There's more to waves than just the wavelengths. Microwaves are a form of electromagnetic waves, which means they're oscillations of electric and magnetic fields. Sound waves, on the other hand, are compressions and decompressions of air. Our ears are sensitive to the latter, but not to the former. (With our eyes we can detect electromagnetic waves, but only over a limited range, and microwaves fall outside of this.)

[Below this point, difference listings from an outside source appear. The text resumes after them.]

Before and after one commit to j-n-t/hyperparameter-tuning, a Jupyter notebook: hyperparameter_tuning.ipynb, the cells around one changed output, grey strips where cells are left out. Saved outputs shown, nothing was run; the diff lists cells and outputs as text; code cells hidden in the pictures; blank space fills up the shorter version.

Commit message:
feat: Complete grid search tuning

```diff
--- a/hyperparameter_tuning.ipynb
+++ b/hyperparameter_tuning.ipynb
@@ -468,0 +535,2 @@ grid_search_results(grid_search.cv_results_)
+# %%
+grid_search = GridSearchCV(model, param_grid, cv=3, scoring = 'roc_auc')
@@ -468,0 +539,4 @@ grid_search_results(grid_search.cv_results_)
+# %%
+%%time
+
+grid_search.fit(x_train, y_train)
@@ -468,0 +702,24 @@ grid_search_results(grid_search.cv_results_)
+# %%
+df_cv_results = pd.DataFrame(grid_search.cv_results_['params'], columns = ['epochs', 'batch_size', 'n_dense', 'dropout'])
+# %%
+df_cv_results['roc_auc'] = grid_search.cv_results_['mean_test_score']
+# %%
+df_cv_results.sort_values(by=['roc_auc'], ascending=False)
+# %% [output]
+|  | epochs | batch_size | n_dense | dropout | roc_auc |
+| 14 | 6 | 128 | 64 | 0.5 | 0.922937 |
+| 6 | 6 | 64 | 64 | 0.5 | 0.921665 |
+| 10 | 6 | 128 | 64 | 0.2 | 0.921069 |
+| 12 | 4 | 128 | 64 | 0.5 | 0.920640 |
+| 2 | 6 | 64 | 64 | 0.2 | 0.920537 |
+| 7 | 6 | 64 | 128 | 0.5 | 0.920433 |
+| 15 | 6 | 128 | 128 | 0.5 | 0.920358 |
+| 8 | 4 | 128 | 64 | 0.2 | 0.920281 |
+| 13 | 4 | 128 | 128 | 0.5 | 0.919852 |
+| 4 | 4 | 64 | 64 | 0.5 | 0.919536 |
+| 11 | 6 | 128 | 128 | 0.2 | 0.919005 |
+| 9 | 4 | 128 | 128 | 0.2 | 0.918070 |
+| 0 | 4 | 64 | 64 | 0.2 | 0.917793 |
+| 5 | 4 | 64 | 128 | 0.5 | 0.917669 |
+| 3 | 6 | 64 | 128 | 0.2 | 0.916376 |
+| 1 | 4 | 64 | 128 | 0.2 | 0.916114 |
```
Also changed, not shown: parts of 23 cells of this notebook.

While this is true in general, there actually exists a somewhat ill-understood microwave auditory effect where people perceived sounds due to electromagnetic radiation at microwave/radio frequencies. The cause is thought to lie in the radiation heating parts of the inner ear, leading to a perception of sound. You will not observe this with your kitchen microwave, though, since that was designed to not have any radiation escape.